Will we see a return to theocracy and the end of the separation of Church and State? Only a reasonable turnout at the ballot box will solve this one.
Although the South African constitution guarantees religious freedom, the state has not been exactly tolerant towards faith expression. First there was the debacle surrounding the refusal of Home Affairs to grant the Dalai Lama a visa in order to attend a birthday celebration in honour of Archbishop emeritus Desmond Tutu. There are some 6,000 Buddhists living in South Africa, less than 0.01% of the population.
Then there was the South African Labour Court’s insistence that working class Jews must seek religious guidance from employers in a labour situation in which employees may be interrogated on matters of religious doctrine. Both cases are still ongoing and demonstrate the complete failure of the South African government to cater to minority religious groupings.
Now we hear of the eminent demise of Christmas and Good Friday as public holidays. It is not all that surprising. Why should Christians be allowed to practice their religious traditions and not other groups?
A few hundred people took to the Johannesburg CBD yesterday to voice their concern over hearings to review public holidays.

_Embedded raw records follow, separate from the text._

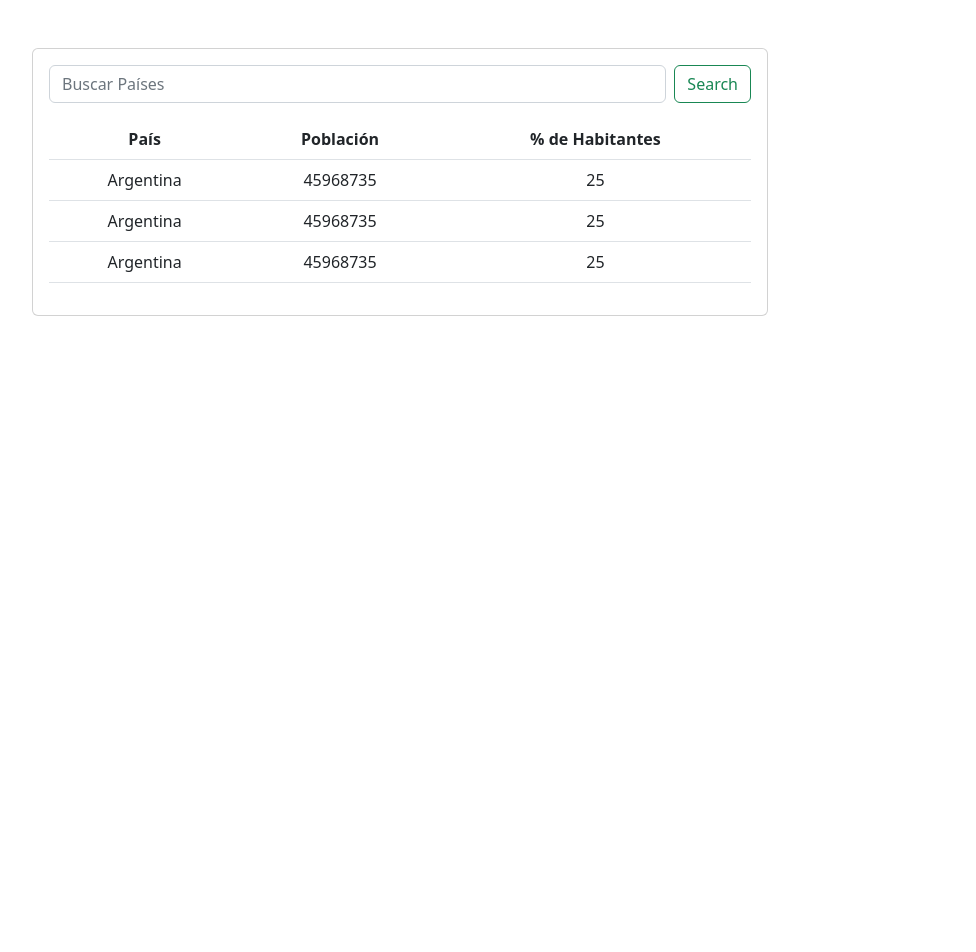
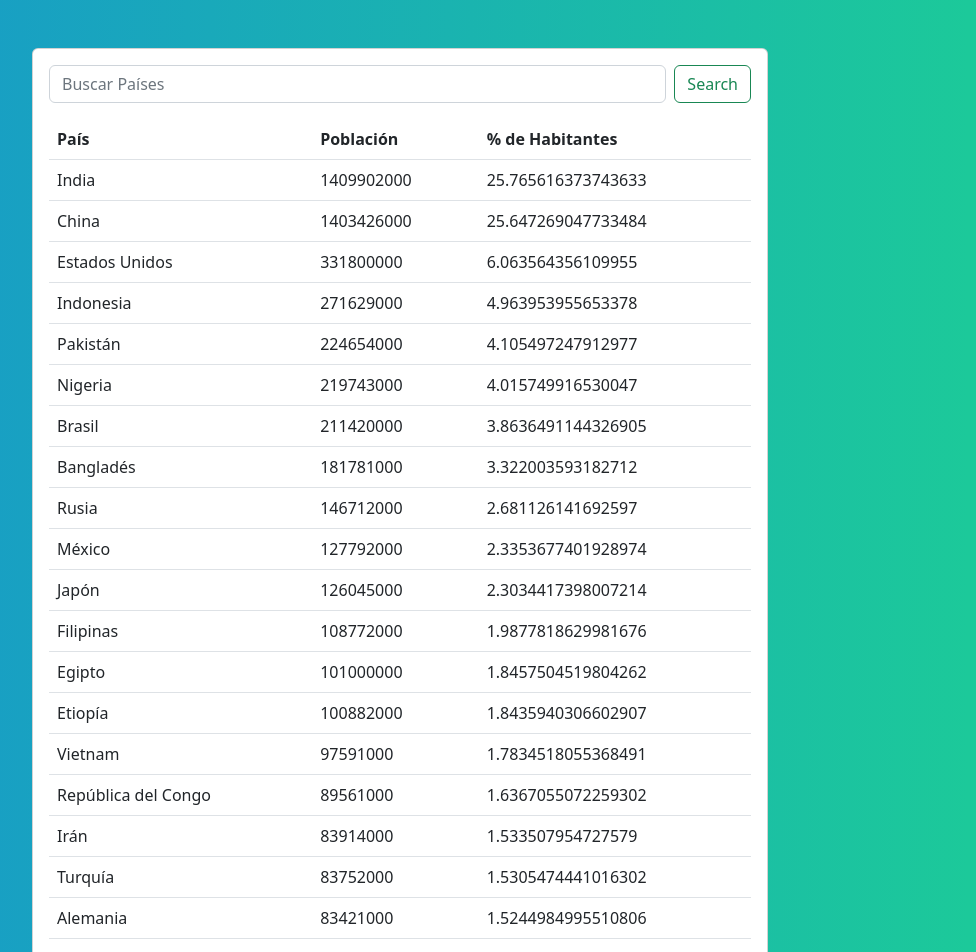
Before and after one commit to darag5/search-countries-challenge, an Angular app in the folder client/: page / in a window 1280 px wide. Shown: the top 952 px of the page, without its empty margins (50-1026 px from the left). Before the commit the page ends 800 px from the top, so only its background shows below. Built offline with nearby package versions, Linux system fonts and the light colour scheme.

Commit message:
feat: show results, hardcoded data

```diff
--- a/client/src/app/components/search-country/search-country.component.html
+++ b/client/src/app/components/search-country/search-country.component.html
@@ -2,18 +2,14 @@
   <div class="row">
     <div class="col-lg-8">
       <div class="card">
-        <div class="card-body text-center">
+        <div class="card-body">
           <form class="d-flex" role="search">
-            <input
-              class="form-control me-2"
-              type="search"
-              placeholder="Buscar Países"
-              aria-label="Search"
-            />
+            <input class="form-control me-2" type="search" placeholder="Buscar Países" aria-label="Search" />
             <button class="btn btn-outline-success" type="submit">
               Search
             </button>
           </form>
+          <ng-container *ngIf="countries.length; else templateNoResults">
             <table class="table mt-3">
               <thead>
                 <tr>
@@ -23,23 +19,17 @@
                 </tr>
               </thead>
               <tbody>
-              <tr>
-                <td>Argentina</td>
-                <td>45968735</td>
-                <td>25</td>
-              </tr>
-              <tr>
-                <td>Argentina</td>
-                <td>45968735</td>
-                <td>25</td>
-              </tr>
-              <tr>
-                <td>Argentina</td>
-                <td>45968735</td>
-                <td>25</td>
+                <tr *ngFor="let country of countries">
+                  <td>{{ country.name }}</td>
+                  <td>{{ country.population }}</td>
+                  <td>{{ country.populationTotalPercentage }}</td>
                 </tr>
               </tbody>
             </table>
+          </ng-container>
+          <ng-template #templateNoResults>
+            <h4 class='mt-3'>No se encontraron países que coincidan con la búsqueda</h4>
+          </ng-template>
         </div>
       </div>
     </div>
--- a/client/src/app/components/search-country/search-country.component.ts
+++ b/client/src/app/components/search-country/search-country.component.ts
@@ -1,10 +1,130 @@
-import { Component } from '@angular/core';
+import { Component, OnInit } from '@angular/core';
+import { reduce } from 'rxjs';
+
+// models
+import { Country } from 'src/app/models/country.model';
 
 @Component({
   selector: 'app-search-country',
   templateUrl: './search-country.component.html',
-  styleUrls: ['./search-country.component.css']
+  styleUrls: ['./search-country.component.css'],
 })
-export class SearchCountryComponent {
+export class SearchCountryComponent implements OnInit {
+  countries: Country[] = [];
+  countries: Country[] = [
+    {
+      keyName: 'IND',
+      name: 'India',
+      population: 1409902000,
+    },
+    {
+      keyName: 'CHN',
+      name: 'China',
+      population: 1403426000,
+    },
+    {
+      keyName: 'USA',
+      name: 'Estados Unidos',
+      population: 331800000,
+    },
+    {
+      keyName: 'IDN',
+      name: 'Indonesia',
+      population: 271629000,
+    },
+    {
+      keyName: 'PAK',
+      name: 'Pakistán',
+      population: 224654000,
+    },
+    {
+      keyName: 'NGA',
+      name: 'Nigeria',
+      population: 219743000,
+    },
+    {
+      keyName: 'BRA',
+      name: 'Brasil',
+      population: 211420000,
+    },
+    {
+      keyName: 'BGD',
+      name: 'Bangladés',
+      population: 181781000,
+    },
+    {
+      keyName: 'RUS',
+      name: 'Rusia',
+      population: 146712000,
+    },
+    {
+      keyName: 'MEX',
+      name: 'México',
+      population: 127792000,
+    },
+    {
+      keyName: 'JPN',
+      name: 'Japón',
+      population: 126045000,
+    },
+    {
+      keyName: 'PHL',
+      name: 'Filipinas',
+      population: 108772000,
+    },
+    {
+      keyName: 'EGY',
+      name: 'Egipto',
+      population: 101000000,
+    },
+    {
+      keyName: 'ETF',
+      name: 'Etiopía',
+      population: 100882000,
+    },
+    {
+      keyName: 'VDR',
+      name: 'Vietnam',
+      population: 97591000,
+    },
+    {
+      keyName: 'COG',
+      name: 'República del Congo',
+      population: 89561000,
+    },
+    {
+      keyName: '',
+      name: 'Irán',
+      population: 83914000,
+    },
+    {
+      keyName: 'TUR',
+      name: 'Turquía',
+      population: 83752000,
+    },
+    {
+      keyName: 'DEU',
+      name: 'Alemania',
+      population: 83421000,
+    },
+    {
+      keyName: 'THA',
+      name: 'Tailandia',
+      population: 68232000,
+    },
+  ];
 
+  ngOnInit(): void {
+    if (this.countries.length) {
+      const populationTotal = this.countries.reduce(
+        (accumulator, currentValue) => accumulator + currentValue.population,
+        0
+      );
+
+      this.countries.forEach((country) => {
+        country.populationTotalPercentage =
+          (country.population / populationTotal) * 100;
+      });
+    }
+  }
 }
--- a/client/src/styles.css
+++ b/client/src/styles.css
@@ -1 +1,6 @@
 /* You can add global styles to this file, and also import other style files */
+body {
+  background: #189ec5;
+  background: -webkit-linear-gradient(to right, #189ec5, #1dd48f);
+  background: linear-gradient(to right, #189ec5, #1dd48f);
+}
```
Also changed, not shown: client/src/app/models/country.model.ts (added, +7 -0 lines). Lines whose indentation alone changed are shown as unchanged.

“Hands off Christmas and Good Friday!” was the message conveyed by supporters of the African Christian Democratic Party (ACDP). The march led by ACDP leader Kenneth Meshoe ended with his handing over a memorandum to Home Affairs minister, Naledi Pandor at Constitutional Hill to oppose a motion by the Commission for the Protection and Promotion of Cultural, Religious and Linguistic Communities.
The commission is allegedly exploring the idea of requesting government to scrap Good Friday and Christmas from the national calendar. The commission alleges that the celebrating of the two Christian holidays discriminated and excludes other religious denominations.
Reading the memorandum, Meshoe said they did not believe the two holidays discriminated against any religion.
“According to Statistics South Africa, Christians make up 79.5% of the country’s population,” said Meshoe.
He said the existence of these two holidays on the calendar showed the majority’s standing.
It is unclear what Meshoe’s true rationale for opposing the motion is, since it is apparent from a number of legal precedents set over the past years such as the Dalai Lama case*, that there is really no such thing as freedom of religion in South Africa.
NOTE: In terms of current South African Labour Law, it is entirely up to the discression of the employer, as to whether or not Muslim employees are able to take off certain religious holidays.